— WHAT THE TASK ASKS —
Each line of the data below containing "const" needs to be listed.

— EXERCISE DATA —

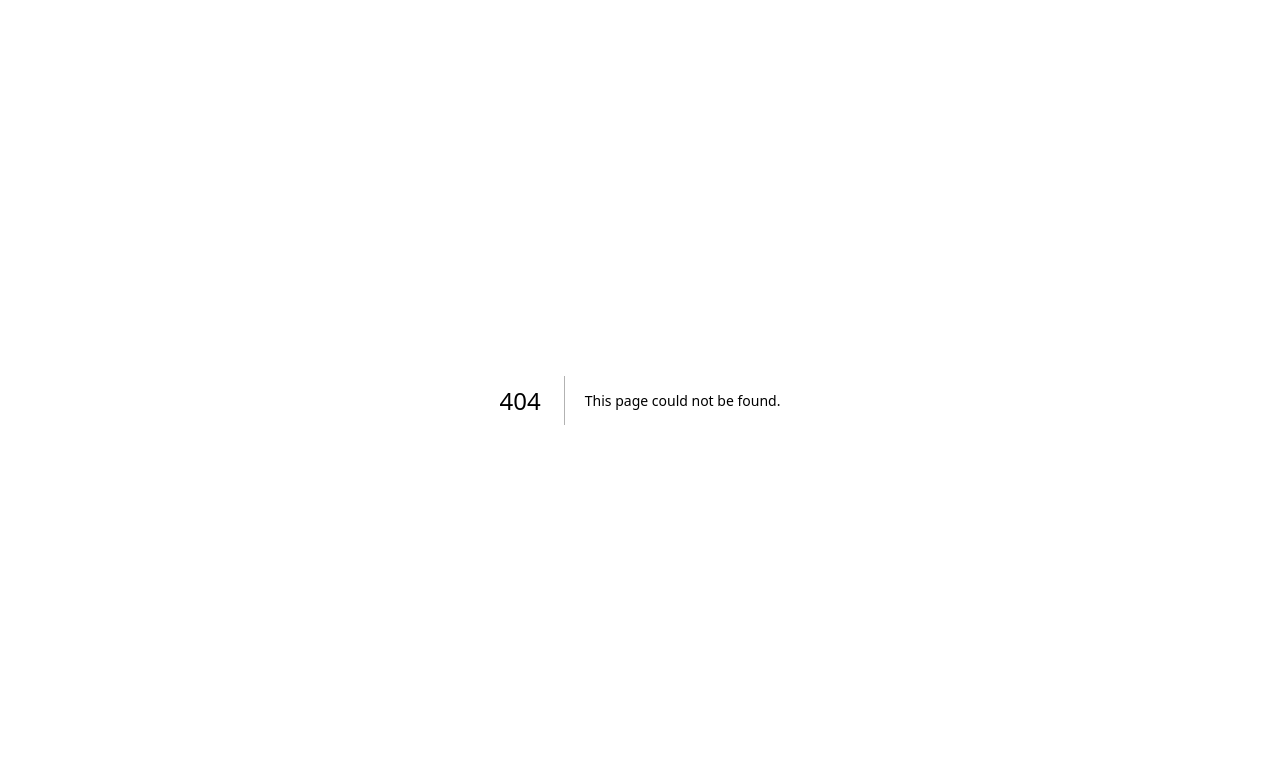
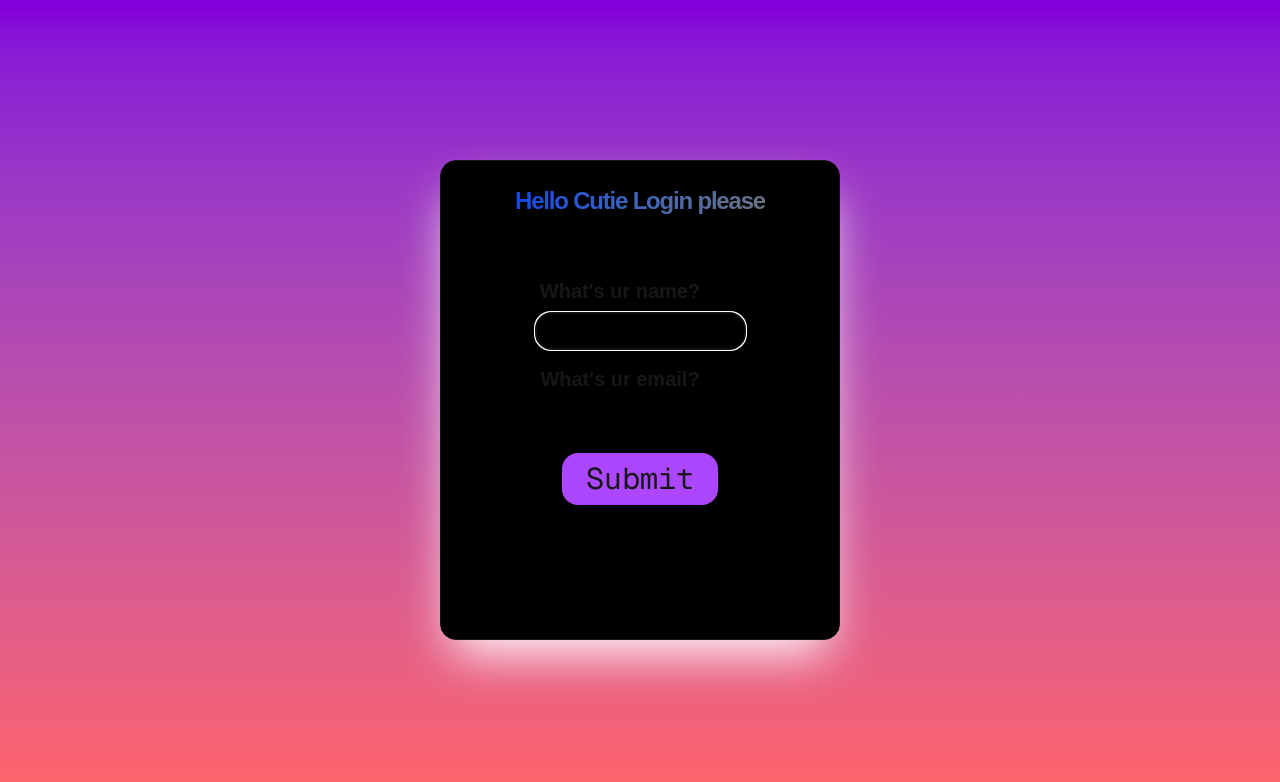
Before and after one commit to tushar-41/talkmeFrontend, a Next.js app: page /login in a window 1280 px wide. Before the commit this address had no page. Shown: the top 782 px of the page. Built offline with nearby package versions, Linux system fonts and the light colour scheme.

Commit message:
login form added

```diff
--- /dev/null
+++ b/app/(auth)/login/page.jsx
@@ -0,0 +1,36 @@
+'use client';
+import React, { useRef, useState } from 'react'
+
+const LoginPage = () => {
+
+    const [inputField,setInputField] = useState('');
+    const inputRef = useRef(null);
+    const [emailField,setEmailField] = useState('');
+    const emailRef = useRef(null);
+
+    const handleSubmit = (e) => {
+        e.preventDefault();
+
+    }
+
+  return (
+    <div className='min-h-screen bg-gradient-to-b from-purple-700 to-red-400 flex justify-center items-center'>
+        <div className='h-120 w-100 border rounded-2xl bg-black shadow-2xl shadow-white flex flex-col items-center gap-15'>
+            <h1 className='text-2xl tracking-tighter font-bold bg-gradient-to-r from-blue-700 to-gray-500
+             text-transparent bg-clip-text mt-6'>
+                Hello Cutie Login please</h1>
+            <form onSubmit={handleSubmit} className='flex flex-col items-center justify-center'>
+                <label htmlFor='name' className='text-xl font-semibold pr-10 mb-2' onClick={() => inputRef.current.focus()}>What's ur name?</label>
+                <input type="text" id='name' className='text-white text-sm font-mono p-2 rounded-2xl border-none mb-4'
+                value={inputField} onChange={(e) => setInputField(e.target.value)} ref={inputRef} autoFocus/>
+                <label htmlFor='email' className='text-xl font-semibold pr-10 mb-2' onClick={() => emailRef.current.focus()}>What's ur email?</label>
+                <input type="text" id='name' className='text-white text-sm font-mono p-2 rounded-2xl border-none mb-4'
+                value={emailField} onChange={(e) => setEmailField(e.target.value)} ref={emailRef}/>
+                <button type='submit' className='text-3xl font-mono bg-purple-500 hover:bg-white hover:text-black px-6 py-2 rounded-2xl transition-all duration-300'>Submit</button>
+            </form>
+        </div>
+    </div>
+  )
+}
+
+export default LoginPage
--- a/app/page.js
+++ b/app/page.js
@@ -8,6 +8,7 @@ import {io} from 'socket.io-client';
 
 export default function Home() {
 
+  let isLogin = true;
   const [data,setData] = useState('');
 
 
@@ -32,7 +33,7 @@ export default function Home() {
         <div className="flex items-center justify-center gap-20">
          <div className="relative inline-block rounded-xl p-[2px] overflow-hidden">
           <div className="absolute inset-0 rounded-xl bg-[conic-gradient(red,orange,yellow,green,blue,indigo,violet,red)] animate-spin-slow z-0" />
-            <Link href={'/chat'}>
+            <Link href={!isLogin ? '/chat' : '/login'}>
             <button className="relative z-10 px-6 py-2 bg-black text-white rounded-xl hover:bg-white hover:text-black hover:cursor-pointer transition-all duration-300">
               Get started
             </button>
```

— EXPECTED ANSWER —
+const LoginPage = () => {
+    const [inputField,setInputField] = useState('');
+    const inputRef = useRef(null);
+    const [emailField,setEmailField] = useState('');
+    const emailRef = useRef(null);
+    const handleSubmit = (e) => {
   const [data,setData] = useState('');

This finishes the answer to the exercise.